Art programs provide an atmosphere of safety and acceptance. Battered women have experienced judgment and blame from their abusers, families, and friends, and this often leads to them doubting themselves and their feelings. For healing to take place, women must know that their stories will be met with respect and compassion. Art making:

  • Provides an alternative to talk therapy. Many survivors feel at home when talking about their art works, while being shy about discussing themselves during talk therapy.
  • Provides a chance for women and children to heal emotionally. It helps reduce the symptoms of trauma and post-traumatic stress.
  • Provides a direct, gentle and effective way for women to reconnect with the parts of themselves that they shut-off in order to survive violence.
  • Helps survivors to open up and use the counseling and support of the shelter more fully.
  • Enables women to release painful feelings and transform their vision of the future.
  • Enables women to tune in to their present needs and future goals. Participants are often surprised by how deeply the art touches them and how fully they are able to access thoughts and emotions that they were afraid to share with their abusers, friends, and even themselves.

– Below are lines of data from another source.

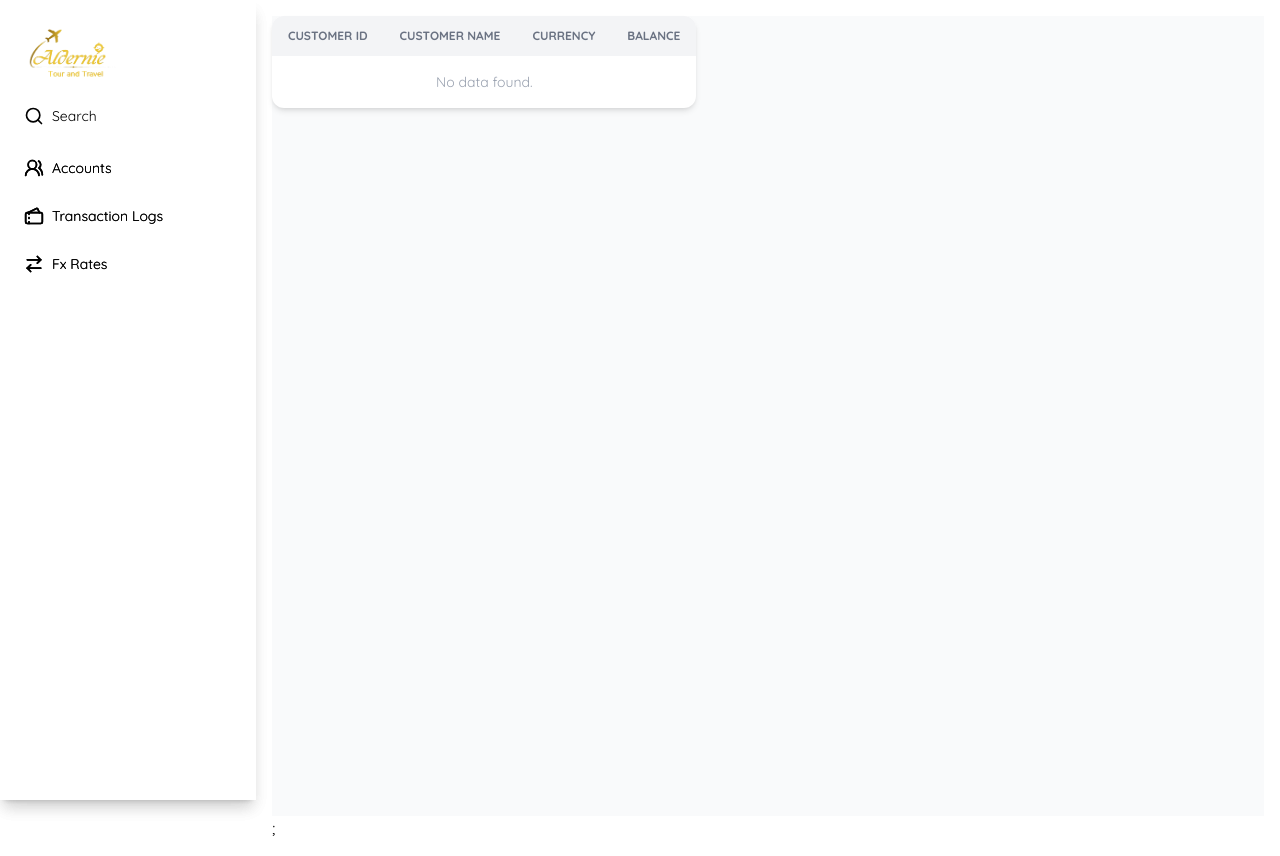
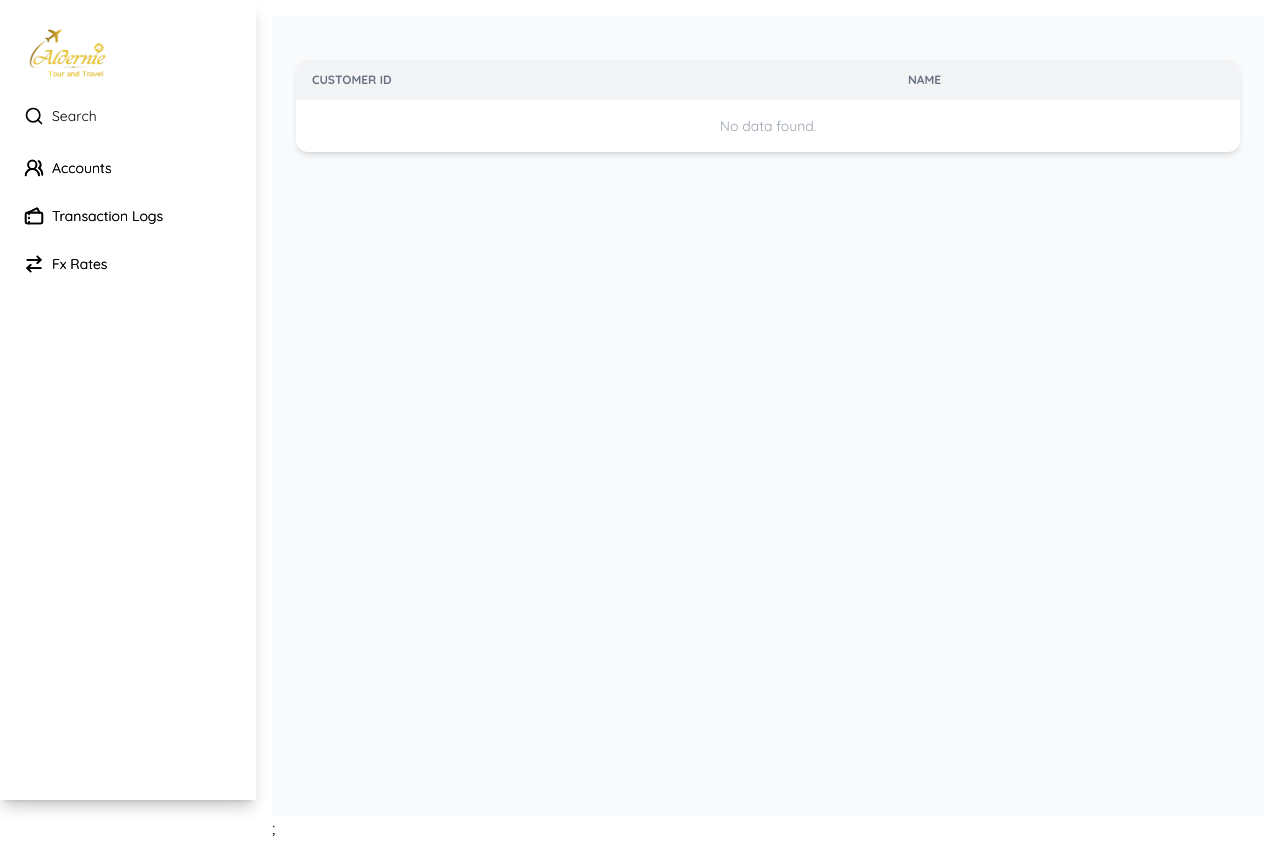
Before and after one commit to kamau552/Airline-Treasury-movement-simulator, a Next.js app in the folder treasury-movement-simulator/: page / in a window 1280 px wide. Built offline with nearby package versions, Linux system fonts and the light colour scheme.

Commit message:
correction of error

```diff
--- a/treasury-movement-simulator/src/constants/index.ts
+++ b/treasury-movement-simulator/src/constants/index.ts
@@ -4,6 +4,8 @@ import {
   ArrowRightLeft,
 } from 'lucide-react';
 import { ISidebarItem } from '@/interfaces';
+import { Account } from '@/interfaces';
+import { Transaction } from '@/interfaces';
 
 
 export const items: ISidebarItem[] = [
--- a/treasury-movement-simulator/src/interfaces/index.ts
+++ b/treasury-movement-simulator/src/interfaces/index.ts
@@ -1,4 +1,5 @@
 import { LucideIcon } from 'lucide-react';
+
 
 export interface ISubItem {
   name: string;
@@ -12,13 +13,31 @@ export interface ISidebarItem {
   items?: ISubItem[];
 }
 
+export interface Account {
+  id: string;
+  name: string;
+  currency: string;
+  balance: number;
+}
+export interface Transaction {
+  id: string;
+  from: string;
+  to: string;
+  amountFrom: number;
+  amountTo: number;
+  currencyFrom: string;
+  currencyTo: string;
+  fxRate: number;
+  note?: string; // optional if note isn't always present
+  date: string;  // ISO timestamp format
+  status: 'Completed' | 'Pending'; // restrict to known values
+}
 export interface TableProps<TData> {
   isloading: boolean;
   data: Array<TData>;
   columns: Array<TTableColumn<TData>>
 }
 
-// Define TData as a generic type parameter for TTableColumn
 export interface TTableColumn<TData = unknown> {
   id: string;
   label: string;
--- a/treasury-movement-simulator/src/pages/index.tsx
+++ b/treasury-movement-simulator/src/pages/index.tsx
@@ -1,7 +1,7 @@
 import React from 'react'
 import Sidebar from '@/components/Layouts/sidebar'
 import Table from '@/components/common/Table'
-import TTableColumn from '@/components/common/Table'
+import { TTableColumn } from '@/interfaces'
 
 
 type TData = {
@@ -13,52 +13,31 @@ type TData = {
 
 
 
-const index = () => {
-  const columnProperties: Array<TTableColumn<TData>> = [
+const Index = () => {
+  const columns: TTableColumn<TData>[] = [
     {
       id: "id",
       label: "Customer ID",
-      setContent(data: TData): React.ReactNode {
-        return <span>{data.id}</span>;
-      },
-      align: "left",
+      setContent: (data) => <span>{data.id}</span>,
     },
-
     {
       id: "name",
-      label: "Customer Name",
-      setContent(data: TData): React.ReactNode {
-        return <span>{data.name}</span>;
-      },
-      align: "left",
-    },
-
-    {
-      id: "currency",
-      label: "Currency",
-      setContent(data: TData): React.ReactNode {
-        return <span>{data.currency}</span>;
-      },
-      align: "left",
-    },
-
-    {
-      id: "balance",
-      label: "Balance",
-      setContent(data: TData): React.ReactNode {
-        return <span>{data.balance}</span>;
-      },
-      align: "left",
+      label: "Name",
+      setContent: (data) => <span>{data.name}</span>,
     },
   ];
+
+  // Empty placeholder data (can be replaced later)
+  const data: TData[] = [];
+
   return (
     <div className="min-h-screen flex bg-gray-50">
       <Sidebar />
-      <div className="flex flex-col items-mt-5">
-        <Table columns ={columnProperties} />
+      <div className="flex flex-col mt-5 w-full p-6">
+        <Table columns={columns} data={data} isloading={false} />
       </div>
     </div>
-  )
-}
+  );
+};
 
-export default index;
+export default Index;
```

Children in families with abuse and violence have learned to be silent about the violence and their feelings. Creative expression:

  • Helps children to reduce the trauma of domestic violence, or rape by encouraging them to express their feelings visually and enabling them to gain a sense of hope.
  • Allows children to explore their feelings without fear of ridicule or disapproval. They can gain a sense of empowerment and self-esteem.

This text derives from ''Manual for Art Leaders'' by A Window Between Worlds